▶ ASSIGNMENT
The whole listing should come back exactly as written, except for the pictures.

[Opening DATA IN THIS EXERCISE section]

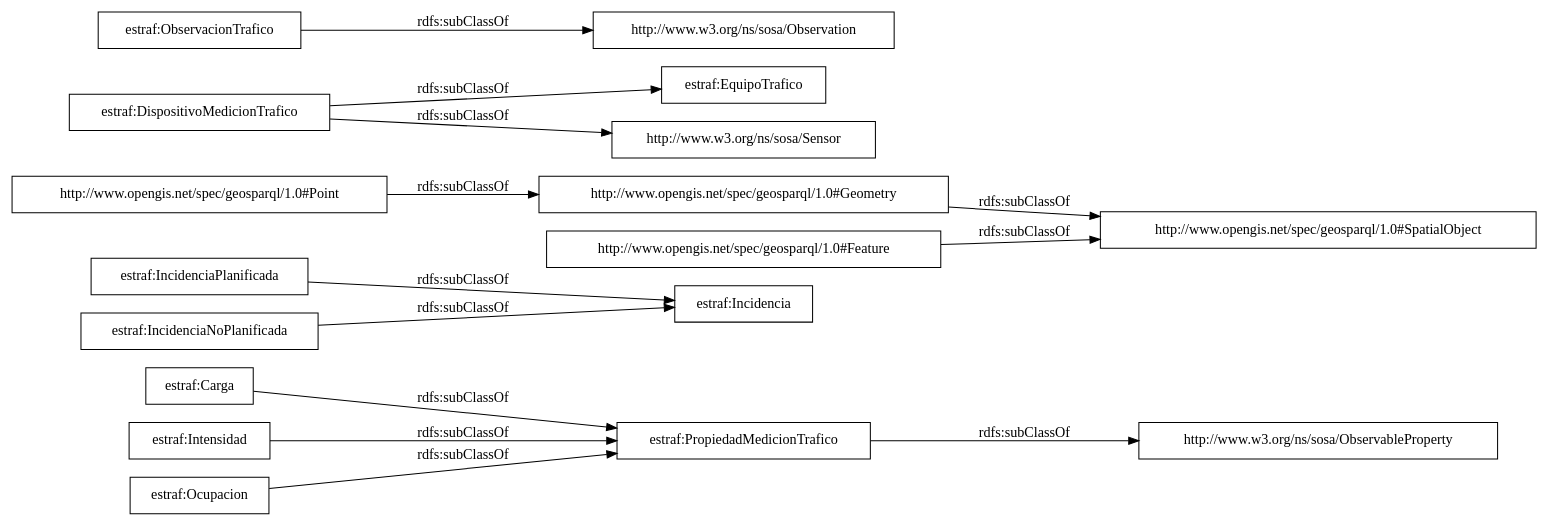
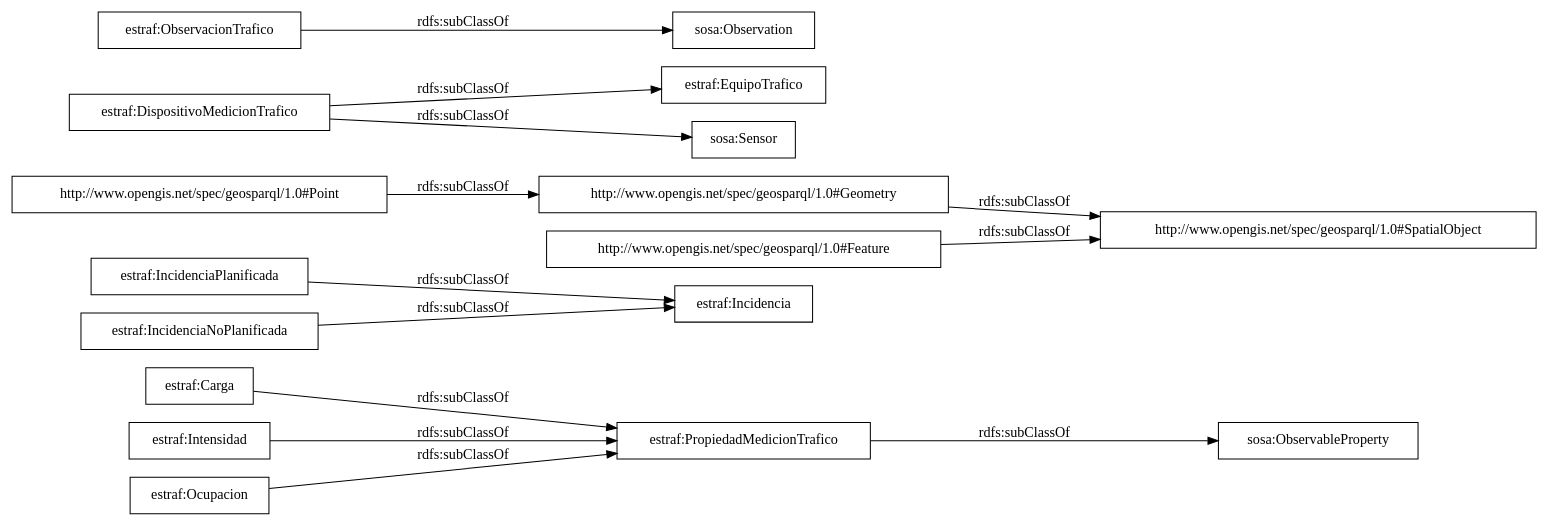
The diagram in OnToology/Ontology/trafico.owl/diagrams/ar2dtool-taxonomy/trafico.owl.png.dot (CiudadesAbiertas/vocab-transporte-trafico), drawn with Graphviz before and after one commit. The commit also changed 12 other files, not shown here.

```diff
--- a/OnToology/Ontology/trafico.owl/diagrams/ar2dtool-taxonomy/trafico.owl.png.dot
+++ b/OnToology/Ontology/trafico.owl/diagrams/ar2dtool-taxonomy/trafico.owl.png.dot
@@ -1,18 +1,18 @@
 digraph ar2dtool_diagram { 
 rankdir=LR;
 size="1000"
-node [shape = rectangle, color="black"]; "estraf:Carga" "http://www.w3.org/ns/sosa/ObservableProperty" "estraf:Incidencia" "http://www.opengis.net/spec/geosparql/1.0#SpatialObject" "estraf:PropiedadMedicionTrafico" "estraf:EquipoTrafico" "http://www.w3.org/ns/sosa/Observation" "estraf:DispositivoMedicionTrafico" "http://www.opengis.net/spec/geosparql/1.0#Point" "estraf:Intensidad" "http://www.opengis.net/spec/geosparql/1.0#Geometry" "estraf:IncidenciaPlanificada" "http://www.w3.org/ns/sosa/Sensor" "estraf:Ocupacion" "estraf:ObservacionTrafico" "estraf:IncidenciaNoPlanificada" "http://www.opengis.net/spec/geosparql/1.0#Feature" ; /*classes style*/
+node [shape = rectangle, color="black"]; "estraf:Carga" "sosa:ObservableProperty" "estraf:Incidencia" "http://www.opengis.net/spec/geosparql/1.0#SpatialObject" "estraf:PropiedadMedicionTrafico" "estraf:EquipoTrafico" "sosa:Observation" "estraf:DispositivoMedicionTrafico" "http://www.opengis.net/spec/geosparql/1.0#Point" "estraf:Intensidad" "http://www.opengis.net/spec/geosparql/1.0#Geometry" "estraf:IncidenciaPlanificada" "sosa:Sensor" "estraf:Ocupacion" "estraf:ObservacionTrafico" "estraf:IncidenciaNoPlanificada" "http://www.opengis.net/spec/geosparql/1.0#Feature" ; /*classes style*/
 	"http://www.opengis.net/spec/geosparql/1.0#Geometry" -> "http://www.opengis.net/spec/geosparql/1.0#SpatialObject" [ label = "rdfs:subClassOf" ];
 	"estraf:Carga" -> "estraf:PropiedadMedicionTrafico" [ label = "rdfs:subClassOf" ];
 	"estraf:IncidenciaNoPlanificada" -> "estraf:Incidencia" [ label = "rdfs:subClassOf" ];
 	"http://www.opengis.net/spec/geosparql/1.0#Point" -> "http://www.opengis.net/spec/geosparql/1.0#Geometry" [ label = "rdfs:subClassOf" ];
 	"estraf:Ocupacion" -> "estraf:PropiedadMedicionTrafico" [ label = "rdfs:subClassOf" ];
 	"estraf:IncidenciaPlanificada" -> "estraf:Incidencia" [ label = "rdfs:subClassOf" ];
-	"estraf:ObservacionTrafico" -> "http://www.w3.org/ns/sosa/Observation" [ label = "rdfs:subClassOf" ];
+	"estraf:ObservacionTrafico" -> "sosa:Observation" [ label = "rdfs:subClassOf" ];
 	"http://www.opengis.net/spec/geosparql/1.0#Feature" -> "http://www.opengis.net/spec/geosparql/1.0#SpatialObject" [ label = "rdfs:subClassOf" ];
-	"estraf:PropiedadMedicionTrafico" -> "http://www.w3.org/ns/sosa/ObservableProperty" [ label = "rdfs:subClassOf" ];
-	"estraf:DispositivoMedicionTrafico" -> "http://www.w3.org/ns/sosa/Sensor" [ label = "rdfs:subClassOf" ];
+	"estraf:PropiedadMedicionTrafico" -> "sosa:ObservableProperty" [ label = "rdfs:subClassOf" ];
+	"estraf:DispositivoMedicionTrafico" -> "sosa:Sensor" [ label = "rdfs:subClassOf" ];
 	"estraf:DispositivoMedicionTrafico" -> "estraf:EquipoTrafico" [ label = "rdfs:subClassOf" ];
 	"estraf:Intensidad" -> "estraf:PropiedadMedicionTrafico" [ label = "rdfs:subClassOf" ];
 
 }
```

[Closing DATA IN THIS EXERCISE section]

▶ REPLY TO THE EXERCISE
The diagram in OnToology/Ontology/trafico.owl/diagrams/ar2dtool-taxonomy/trafico.owl.png.dot (CiudadesAbiertas/vocab-transporte-trafico), drawn with Graphviz before and after one commit. The commit also changed 12 other files, not shown here.

```diff
--- a/OnToology/Ontology/trafico.owl/diagrams/ar2dtool-taxonomy/trafico.owl.png.dot
+++ b/OnToology/Ontology/trafico.owl/diagrams/ar2dtool-taxonomy/trafico.owl.png.dot
@@ -1,18 +1,18 @@
 digraph ar2dtool_diagram { 
 rankdir=LR;
 size="1000"
-node [shape = rectangle, color="black"]; "estraf:Carga" "http://www.w3.org/ns/sosa/ObservableProperty" "estraf:Incidencia" "http://www.opengis.net/spec/geosparql/1.0#SpatialObject" "estraf:PropiedadMedicionTrafico" "estraf:EquipoTrafico" "http://www.w3.org/ns/sosa/Observation" "estraf:DispositivoMedicionTrafico" "http://www.opengis.net/spec/geosparql/1.0#Point" "estraf:Intensidad" "http://www.opengis.net/spec/geosparql/1.0#Geometry" "estraf:IncidenciaPlanificada" "http://www.w3.org/ns/sosa/Sensor" "estraf:Ocupacion" "estraf:ObservacionTrafico" "estraf:IncidenciaNoPlanificada" "http://www.opengis.net/spec/geosparql/1.0#Feature" ; /*classes style*/
+node [shape = rectangle, color="black"]; "estraf:Carga" "sosa:ObservableProperty" "estraf:Incidencia" "http://www.opengis.net/spec/geosparql/1.0#SpatialObject" "estraf:PropiedadMedicionTrafico" "estraf:EquipoTrafico" "sosa:Observation" "estraf:DispositivoMedicionTrafico" "http://www.opengis.net/spec/geosparql/1.0#Point" "estraf:Intensidad" "http://www.opengis.net/spec/geosparql/1.0#Geometry" "estraf:IncidenciaPlanificada" "sosa:Sensor" "estraf:Ocupacion" "estraf:ObservacionTrafico" "estraf:IncidenciaNoPlanificada" "http://www.opengis.net/spec/geosparql/1.0#Feature" ; /*classes style*/
 	"http://www.opengis.net/spec/geosparql/1.0#Geometry" -> "http://www.opengis.net/spec/geosparql/1.0#SpatialObject" [ label = "rdfs:subClassOf" ];
 	"estraf:Carga" -> "estraf:PropiedadMedicionTrafico" [ label = "rdfs:subClassOf" ];
 	"estraf:IncidenciaNoPlanificada" -> "estraf:Incidencia" [ label = "rdfs:subClassOf" ];
 	"http://www.opengis.net/spec/geosparql/1.0#Point" -> "http://www.opengis.net/spec/geosparql/1.0#Geometry" [ label = "rdfs:subClassOf" ];
 	"estraf:Ocupacion" -> "estraf:PropiedadMedicionTrafico" [ label = "rdfs:subClassOf" ];
 	"estraf:IncidenciaPlanificada" -> "estraf:Incidencia" [ label = "rdfs:subClassOf" ];
-	"estraf:ObservacionTrafico" -> "http://www.w3.org/ns/sosa/Observation" [ label = "rdfs:subClassOf" ];
+	"estraf:ObservacionTrafico" -> "sosa:Observation" [ label = "rdfs:subClassOf" ];
 	"http://www.opengis.net/spec/geosparql/1.0#Feature" -> "http://www.opengis.net/spec/geosparql/1.0#SpatialObject" [ label = "rdfs:subClassOf" ];
-	"estraf:PropiedadMedicionTrafico" -> "http://www.w3.org/ns/sosa/ObservableProperty" [ label = "rdfs:subClassOf" ];
-	"estraf:DispositivoMedicionTrafico" -> "http://www.w3.org/ns/sosa/Sensor" [ label = "rdfs:subClassOf" ];
+	"estraf:PropiedadMedicionTrafico" -> "sosa:ObservableProperty" [ label = "rdfs:subClassOf" ];
+	"estraf:DispositivoMedicionTrafico" -> "sosa:Sensor" [ label = "rdfs:subClassOf" ];
 	"estraf:DispositivoMedicionTrafico" -> "estraf:EquipoTrafico" [ label = "rdfs:subClassOf" ];
 	"estraf:Intensidad" -> "estraf:PropiedadMedicionTrafico" [ label = "rdfs:subClassOf" ];
 
 }
```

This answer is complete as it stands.